OPINION FILED FEBRUARY 26, 1979.

UNITED AIR LINES, INC., PLAINTIFF-APPELLEE,

v.

CONDUCTRON CORPORATION ET AL., DEFENDANTS-APPELLANTS.



APPEAL from the Circuit Court of Cook County; the Hon. WALTER J. KOWALSKI, Judge, presiding.

MR. PRESIDING JUSTICE GOLDBERG DELIVERED THE OPINION OF THE COURT:

United Air Lines, Inc. (plaintiff), brought an action for breach of contract against Conductron Corporation, McDonnell Douglas Electronics Company, a subsidiary of McDonnell Douglas Corporation, and McDonnell Douglas Corporation (defendants). In due course Conductron merged into McDonnell Douglas Electronics Company (later dissolved) and became a division of McDonnell Douglas Corporation. The case involves sale by defendants to plaintiff of an aircraft flight simulator. This machine was destroyed by fire while on plaintiff's property. The trial court entered summary judgment in favor of plaintiff for $1,326,573.20. Defendants appeal.

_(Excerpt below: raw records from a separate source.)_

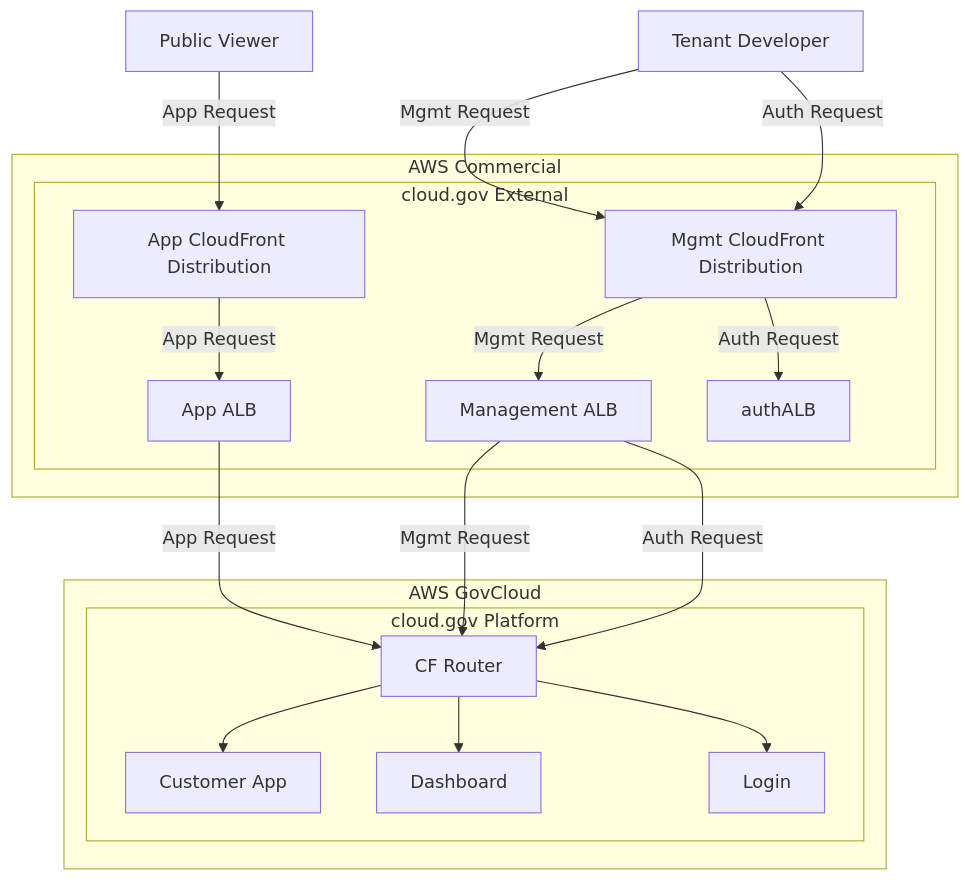
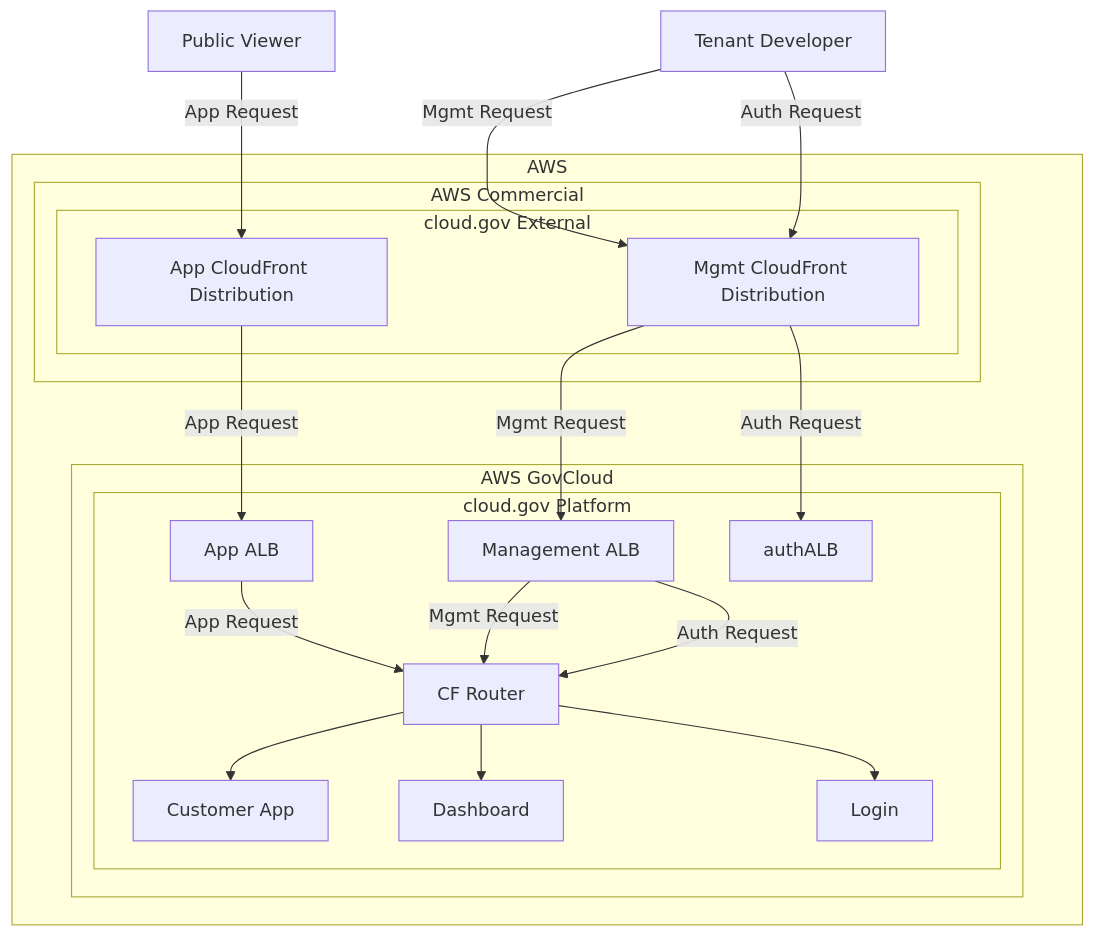
The third of 3 diagrams in adr/ADR-0009-shield-advanced.md (cloud-gov/product), drawn with Mermaid before and after one commit.

Commit message:
Iterating on system diagram

````diff
--- a/adr/ADR-0009-shield-advanced.md
+++ b/adr/ADR-0009-shield-advanced.md
@@ -77,24 +77,31 @@
 ```mermaid
 graph TD
     public[Public Viewer] -->|App Request| appCF
     tenant[Tenant Developer] -->|Mgmt Request| mgmtCF
     tenant[Tenant Developer] -->|Auth Request| mgmtCF
 
-    subgraph commercial["AWS Commercial"]
-        subgraph external["cloud.gov External"]
-            appCF[App CloudFront Distribution] -->|App Request| appALB
-            mgmtCF[Mgmt CloudFront Distribution] -->|Mgmt Request| mgmtALB
-            mgmtCF[Mgmt CloudFront Distribution] -->|Auth Request| authALB
+    subgraph aws["AWS"]
+        subgraph commercial["AWS Commercial"]
+            subgraph external["cloud.gov External"]
+                appCF[App CloudFront Distribution]
+                mgmtCF[Mgmt CloudFront Distribution]
+                mgmtCF[Mgmt CloudFront Distribution]
+            end
         end
-    end
-    subgraph govcloud["AWS GovCloud"]
-        subgraph platform["cloud.gov Platform"]
-            appALB[App ALB] -->|App Request| router[CF Router]
-            mgmtALB[Management ALB] -->|Mgmt Request| router
-            mgmtALB[Management ALB] -->|Auth Request| router
-            router --> app[Customer App]
-            router --> dashboard[Dashboard]
-            router --> login[Login]
+        subgraph govcloud["AWS GovCloud"]
+            subgraph platform["cloud.gov Platform"]
+                appCF -->|App Request| appALB
+                mgmtCF -->|Mgmt Request| mgmtALB
+                mgmtCF -->|Auth Request| authALB
+
+                appALB[App ALB] -->|App Request| router[CF Router]
+                mgmtALB[Management ALB] -->|Mgmt Request| router
+                mgmtALB[Management ALB] -->|Auth Request| router
+
+                router --> app[Customer App]
+                router --> dashboard[Dashboard]
+                router --> login[Login]
+            end
         end
     end
 ```
````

Defendants contend that the trial court erred in entering summary judgment for plaintiff because the risk of loss of the simulator was upon plaintiff at the time of its destruction. In this regard defendants urge that at the very least there were issues of material fact concerning whether the simulator conformed to the agreement and had been accepted by plaintiff. Defendants contend these factors would shift the risk of loss to plaintiff. Defendants also contend that there was a genuine issue of material fact as to the causation of the fire. Defendants assert that plaintiff's action was barred by a four-year statute of limitations and that the trial court abused its discretion in denying defendants leave to file an amended answer pleading the statute as a bar. Finally, defendants contend that they were not amenable to service of process in Illinois and denial by the trial court of their motion to quash service of process violated due process.

Plaintiff contends that at the time the simulator was destroyed the risk of loss was upon defendants. In this regard, plaintiff urges that defendants defaulted under the terms of the contract by failing to deliver a conforming aircraft flight simulator; this default was never cured; the simulator was never accepted by plaintiff because of its deficiencies and plaintiff at all times retained the right of rejection. Plaintiff further contends that defendants waived the issue regarding the statute of limitations by tardy attempt to raise the point; the trial court acted within its discretion in denying leave to defendants to amend and there was no excuse for the tardiness of defendants. Plaintiff finally contends that defendants have submitted to the jurisdiction of the court of Illinois.

Many of the facts which appear from the pleadings, interrogatories, depositions, and affidavits are undisputed. The purchase agreement between plaintiff and defendants, some 65 pages in length, was executed on December 30, 1966. The agreement contains 19 articles and was supplemented by a number of change orders. It required defendants to deliver a Boeing 727 digital flight simulator to plaintiff on January 13, 1968. A flight simulator is a highly sophisticated electro-mechanical device operated by computers. It is designed to simulate the experiences of a pilot in the cockpit of a jet airplane during flight. As flight simulators are used for training pilots, they must meet the requirements necessary for approval by the Federal Aviation Administration (FAA). The contract so provided. In addition the contract provided that the simulator would conform to plaintiff's specifications.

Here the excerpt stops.